## Requirement
Although the records contain pictures, only their text should be reproduced, exactly as written.
--- Records for the exercise Enclosed Below ---
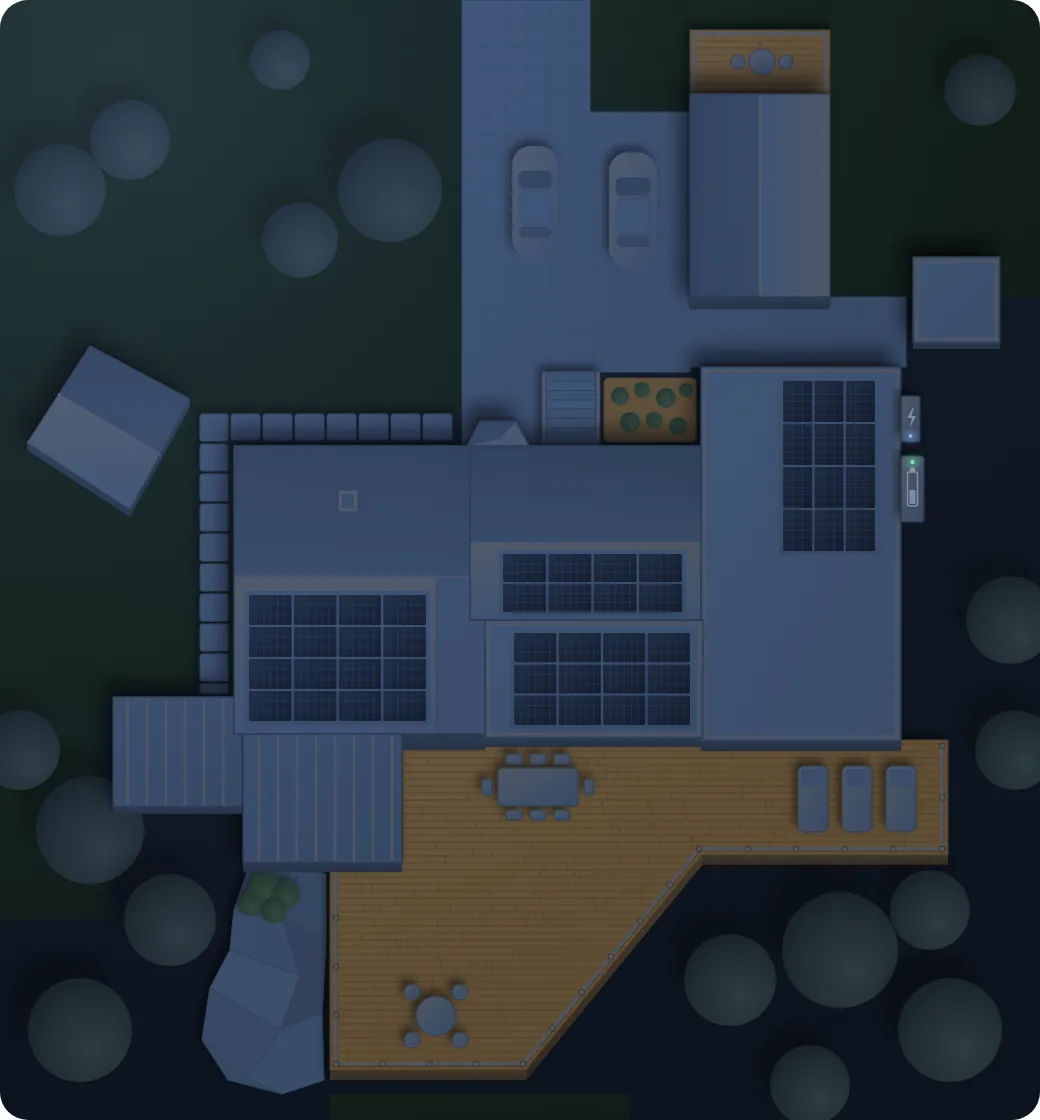
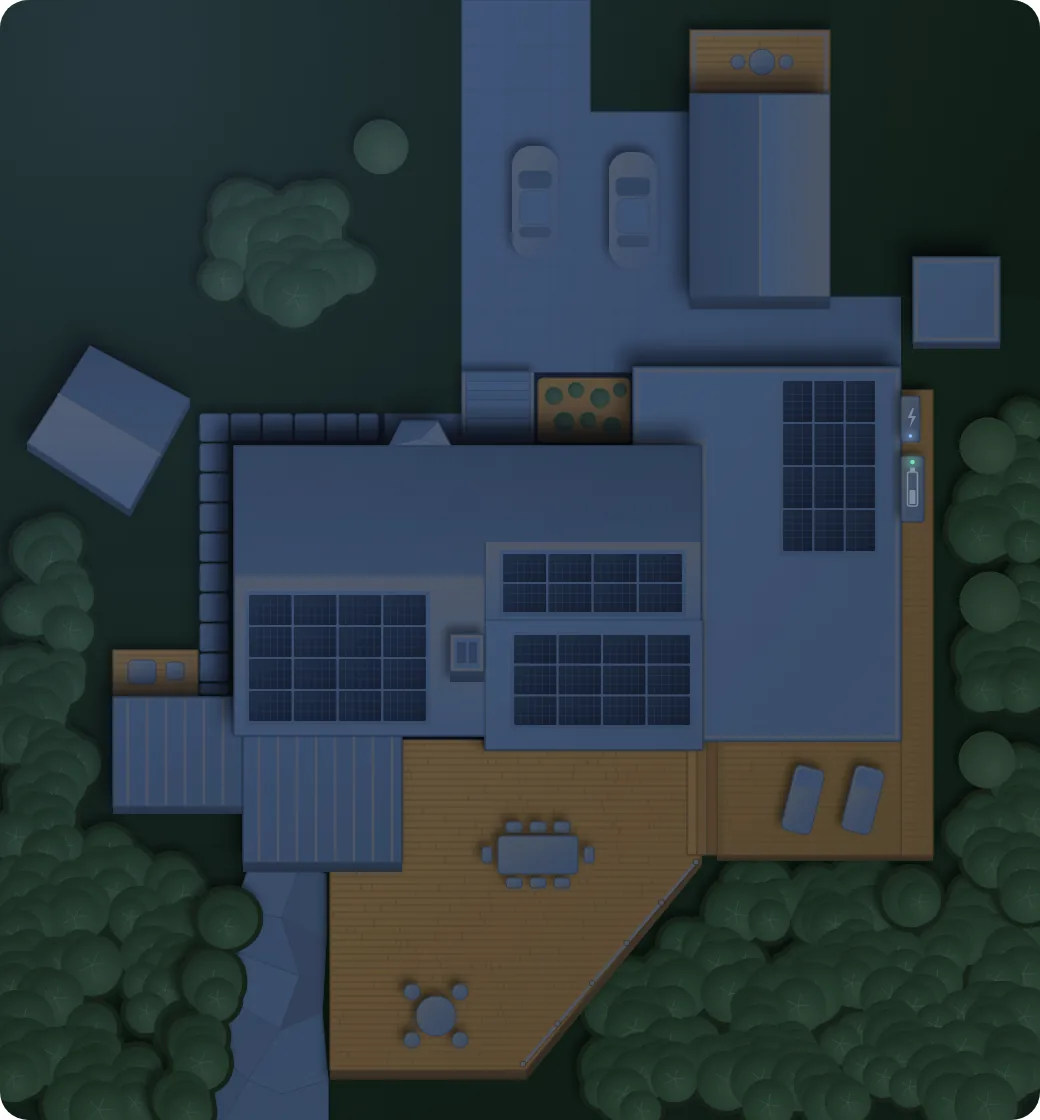
v813: nya husbilder; fönster och deras ljus döljs under taken
Ägarens uppdaterade dag- och nattbild (poolrummet större, däck på östra
sidan, nya träd). Takens konturer (HUS_TAK) används som mask för ljuset från
fönster och glasdörrar: skenet ritas bara utanför taken, så ett fönster som
ligger lite indraget hamnar under taket. Redigeraren använder samma mask.

Claude-Session: https://claude.ai/code/session_012MMThXfJhAShsvner6HS5D

diff --git a/js/start.js b/js/start.js
@@ -2611,7 +2611,7 @@ var _beType='dev',_beIcon=null,_beLabel=null,_beDev=null,_beAct=null,_beFlow=nul
 var _beIdx=null;
 
 /* ===== konfiguration (kugghjulet uppe till höger, sedan v675) ===== */
-const APP_VERSION='v812';
+const APP_VERSION='v813';
 const CFG_DEF={paNu:true,wxRubrik:true,wxRubrikPl:false,theme:'auto',scenario:0,glowmul:0.2,glowsharp:0.25,sharpV:2,night:0,nclock:'on',nclockOffset:0,krcOp:0.42,battkwh:24,showspot:true,sync:true,autoreload:true,
   priceGreen:0.20,priceRed:0.80,priceMoms:0,prisPaslag:0,shareLayout:true,
   /* Nollvärdena är de inställningar som visat sig fungera på plattan, inte
@@ -3252,6 +3252,17 @@ var HUS_GLASTAK=[
 /* Kioskläget i index2: en beröring var som helst visar menyn en stund. */
 var _husMenyT=null;
 try{document.addEventListener('pointerdown',function(){try{husMenyVisa();}catch(e){}},true);}catch(e){}
+/* TAKEN, för fönsterljuset: ljuset från fönster och glasdörrar ritas bara
+   utanför taken, så att ett fönster som ligger lite indraget hamnar under
+   taket med sitt sken. Polygon (punkter) eller rektangel [x,y,b,h]. */
+var HUS_TAK=[
+  {p:'233,445 702,445 702,748 485,748 485,737 233,737'},   /* stora huset */
+  {r:[632,367,268,374]},                                    /* poolrummet */
+  {r:[242,735,160,130]},{r:[112,697,130,113]},              /* uterummets glastak */
+  {r:[690,93,140,204]},                                     /* Breveden (inte altanen) */
+  {r:[912,257,88,88]},                                      /* boden */
+  {p:'89,345 190,399 131,514 27,449'}                       /* Snickarboa */
+];
 /* Utebelysningen står i Brevedens zon men lyser inte genom något fönster. */
 var HUS_EJ_FONSTER={'e8a72bb3-bb7b-4022-b6f3-6981fff72bfe':1};
 

diff --git a/js/huset.js b/js/huset.js
@@ -113,6 +113,12 @@ function husLjusBygg(el,svg,NS){
   var fl=ny('filter',{id:'hus-mjuk',x:'-30%',y:'-30%',width:'160%',height:'160%'});
   fl.appendChild(ny('feGaussianBlur',{stdDeviation:'7'}));
   defs.appendChild(fl);
+  /* Taken som mask: vitt = ljus syns, svart (taken) = ljus döljs. */
+  var mk=ny('mask',{id:'hus-tak-mask',maskUnits:'userSpaceOnUse',x:'0',y:'0',width:'1040',height:'1120'});
+  mk.appendChild(ny('rect',{x:0,y:0,width:1040,height:1120,fill:'#fff'}));
+  (typeof HUS_TAK!=='undefined'?HUS_TAK:[]).forEach(function(t){
+    mk.appendChild(t.p?ny('polygon',{points:t.p,fill:'#000'}):ny('rect',{x:t.r[0],y:t.r[1],width:t.r[2],height:t.r[3],fill:'#000'}));});
+  defs.appendChild(mk);
   svg.appendChild(defs);
   var lj=ny('g',{'class':'hus-ljus'});
   var ute=ny('g',{'class':'hus-ute'});
@@ -165,12 +171,14 @@ function husLjusBygg(el,svg,NS){
     fg.appendChild(ny('rect',{x:-2.5,y:-h,width:5,height:w,rx:1.5,fill:'#ffe6b3'}));
     g.appendChild(fg);
   }
+  /* Fönstren i en egen grupp som maskas av taken. */
+  var fonGrp=ny('g',{mask:'url(#hus-tak-mask)'});lj.appendChild(fonGrp);
   HUS_FONSTER.forEach(function(f){
     var grupper={};
     f.p.forEach(function(p){
       var egna=(p[4]&&p[4].length)?p[4]:null,nyckel=egna?egna.join('|'):'';
       if(!grupper[nyckel]){
-        var g=ny('g',{'class':'hus-fonster'});lj.appendChild(g);
+        var g=ny('g',{'class':'hus-fonster'});fonGrp.appendChild(g);
         var kalla=egna?{ids:egna.map(function(n){return HUS_LAMPOR[n];}).filter(Boolean)}:(HUS_RUM[f.rum]||{});
         grupper[nyckel]=g;kallor.push({kalla:kalla,g:g,fonster:true});}
       fonster(grupper[nyckel],p);});

diff --git a/hus-redigera.html b/hus-redigera.html
@@ -150,8 +150,8 @@ fetch('js/start.js',{cache:'no-store'}).then(function(r){return r.text();}).then
   var a=t.indexOf('/* ---------- [huset.js] ---------- */'),b=t.indexOf('/* ---------- [',a+10);
   if(a<0||b<0)throw new Error('Hittar inte [huset.js] i start.js');
   var sek=t.slice(a,b);BAS_ID=hash(sek);
-  BAS=new Function(sek+';return {UTE:HUS_UTE,FONSTER:HUS_FONSTER,GLASTAK:HUS_GLASTAK,RUM:HUS_RUM,FALT:HUS_FALT,LAMPOR:HUS_LAMPOR};')();
-  window.HUS_RUM=BAS.RUM;window.HUS_GLASTAK=BAS.GLASTAK;window.HUS_LAMPOR=BAS.LAMPOR;
+  BAS=new Function(sek+';return {UTE:HUS_UTE,FONSTER:HUS_FONSTER,GLASTAK:HUS_GLASTAK,RUM:HUS_RUM,FALT:HUS_FALT,LAMPOR:HUS_LAMPOR,TAK:(typeof HUS_TAK!=="undefined"?HUS_TAK:[])};')();
+  window.HUS_RUM=BAS.RUM;window.HUS_GLASTAK=BAS.GLASTAK;window.HUS_LAMPOR=BAS.LAMPOR;window.HUS_TAK=BAS.TAK;
   $('prova').innerHTML='<option value="">Allt tänt</option>'+Object.keys(BAS.LAMPOR).map(function(n){
     return '<option value="'+esc(n)+'">'+esc(n.replace('/',' · '))+'</option>';}).join('');
   var sparat=null;try{sparat=JSON.parse(localStorage.getItem(NYCKEL)||'null');}catch(e){}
--- End of Enclosed Records for the exercise ---
## Expected answer
v813: nya husbilder; fönster och deras ljus döljs under taken
Ägarens uppdaterade dag- och nattbild (poolrummet större, däck på östra
sidan, nya träd). Takens konturer (HUS_TAK) används som mask för ljuset från
fönster och glasdörrar: skenet ritas bara utanför taken, så ett fönster som
ligger lite indraget hamnar under taket. Redigeraren använder samma mask.

Claude-Session: https://claude.ai/code/session_012MMThXfJhAShsvner6HS5D

diff --git a/js/start.js b/js/start.js
@@ -2611,7 +2611,7 @@ var _beType='dev',_beIcon=null,_beLabel=null,_beDev=null,_beAct=null,_beFlow=nul
 var _beIdx=null;
 
 /* ===== konfiguration (kugghjulet uppe till höger, sedan v675) ===== */
-const APP_VERSION='v812';
+const APP_VERSION='v813';
 const CFG_DEF={paNu:true,wxRubrik:true,wxRubrikPl:false,theme:'auto',scenario:0,glowmul:0.2,glowsharp:0.25,sharpV:2,night:0,nclock:'on',nclockOffset:0,krcOp:0.42,battkwh:24,showspot:true,sync:true,autoreload:true,
   priceGreen:0.20,priceRed:0.80,priceMoms:0,prisPaslag:0,shareLayout:true,
   /* Nollvärdena är de inställningar som visat sig fungera på plattan, inte
@@ -3252,6 +3252,17 @@ var HUS_GLASTAK=[
 /* Kioskläget i index2: en beröring var som helst visar menyn en stund. */
 var _husMenyT=null;
 try{document.addEventListener('pointerdown',function(){try{husMenyVisa();}catch(e){}},true);}catch(e){}
+/* TAKEN, för fönsterljuset: ljuset från fönster och glasdörrar ritas bara
+   utanför taken, så att ett fönster som ligger lite indraget hamnar under
+   taket med sitt sken. Polygon (punkter) eller rektangel [x,y,b,h]. */
+var HUS_TAK=[
+  {p:'233,445 702,445 702,748 485,748 485,737 233,737'},   /* stora huset */
+  {r:[632,367,268,374]},                                    /* poolrummet */
+  {r:[242,735,160,130]},{r:[112,697,130,113]},              /* uterummets glastak */
+  {r:[690,93,140,204]},                                     /* Breveden (inte altanen) */
+  {r:[912,257,88,88]},                                      /* boden */
+  {p:'89,345 190,399 131,514 27,449'}                       /* Snickarboa */
+];
 /* Utebelysningen står i Brevedens zon men lyser inte genom något fönster. */
 var HUS_EJ_FONSTER={'e8a72bb3-bb7b-4022-b6f3-6981fff72bfe':1};
 

diff --git a/js/huset.js b/js/huset.js
@@ -113,6 +113,12 @@ function husLjusBygg(el,svg,NS){
   var fl=ny('filter',{id:'hus-mjuk',x:'-30%',y:'-30%',width:'160%',height:'160%'});
   fl.appendChild(ny('feGaussianBlur',{stdDeviation:'7'}));
   defs.appendChild(fl);
+  /* Taken som mask: vitt = ljus syns, svart (taken) = ljus döljs. */
+  var mk=ny('mask',{id:'hus-tak-mask',maskUnits:'userSpaceOnUse',x:'0',y:'0',width:'1040',height:'1120'});
+  mk.appendChild(ny('rect',{x:0,y:0,width:1040,height:1120,fill:'#fff'}));
+  (typeof HUS_TAK!=='undefined'?HUS_TAK:[]).forEach(function(t){
+    mk.appendChild(t.p?ny('polygon',{points:t.p,fill:'#000'}):ny('rect',{x:t.r[0],y:t.r[1],width:t.r[2],height:t.r[3],fill:'#000'}));});
+  defs.appendChild(mk);
   svg.appendChild(defs);
   var lj=ny('g',{'class':'hus-ljus'});
   var ute=ny('g',{'class':'hus-ute'});
@@ -165,12 +171,14 @@ function husLjusBygg(el,svg,NS){
     fg.appendChild(ny('rect',{x:-2.5,y:-h,width:5,height:w,rx:1.5,fill:'#ffe6b3'}));
     g.appendChild(fg);
   }
+  /* Fönstren i en egen grupp som maskas av taken. */
+  var fonGrp=ny('g',{mask:'url(#hus-tak-mask)'});lj.appendChild(fonGrp);
   HUS_FONSTER.forEach(function(f){
     var grupper={};
     f.p.forEach(function(p){
       var egna=(p[4]&&p[4].length)?p[4]:null,nyckel=egna?egna.join('|'):'';
       if(!grupper[nyckel]){
-        var g=ny('g',{'class':'hus-fonster'});lj.appendChild(g);
+        var g=ny('g',{'class':'hus-fonster'});fonGrp.appendChild(g);
         var kalla=egna?{ids:egna.map(function(n){return HUS_LAMPOR[n];}).filter(Boolean)}:(HUS_RUM[f.rum]||{});
         grupper[nyckel]=g;kallor.push({kalla:kalla,g:g,fonster:true});}
       fonster(grupper[nyckel],p);});

diff --git a/hus-redigera.html b/hus-redigera.html
@@ -150,8 +150,8 @@ fetch('js/start.js',{cache:'no-store'}).then(function(r){return r.text();}).then
   var a=t.indexOf('/* ---------- [huset.js] ---------- */'),b=t.indexOf('/* ---------- [',a+10);
   if(a<0||b<0)throw new Error('Hittar inte [huset.js] i start.js');
   var sek=t.slice(a,b);BAS_ID=hash(sek);
-  BAS=new Function(sek+';return {UTE:HUS_UTE,FONSTER:HUS_FONSTER,GLASTAK:HUS_GLASTAK,RUM:HUS_RUM,FALT:HUS_FALT,LAMPOR:HUS_LAMPOR};')();
-  window.HUS_RUM=BAS.RUM;window.HUS_GLASTAK=BAS.GLASTAK;window.HUS_LAMPOR=BAS.LAMPOR;
+  BAS=new Function(sek+';return {UTE:HUS_UTE,FONSTER:HUS_FONSTER,GLASTAK:HUS_GLASTAK,RUM:HUS_RUM,FALT:HUS_FALT,LAMPOR:HUS_LAMPOR,TAK:(typeof HUS_TAK!=="undefined"?HUS_TAK:[])};')();
+  window.HUS_RUM=BAS.RUM;window.HUS_GLASTAK=BAS.GLASTAK;window.HUS_LAMPOR=BAS.LAMPOR;window.HUS_TAK=BAS.TAK;
   $('prova').innerHTML='<option value="">Allt tänt</option>'+Object.keys(BAS.LAMPOR).map(function(n){
     return '<option value="'+esc(n)+'">'+esc(n.replace('/',' · '))+'</option>';}).join('');
   var sparat=null;try{sparat=JSON.parse(localStorage.getItem(NYCKEL)||'null');}catch(e){}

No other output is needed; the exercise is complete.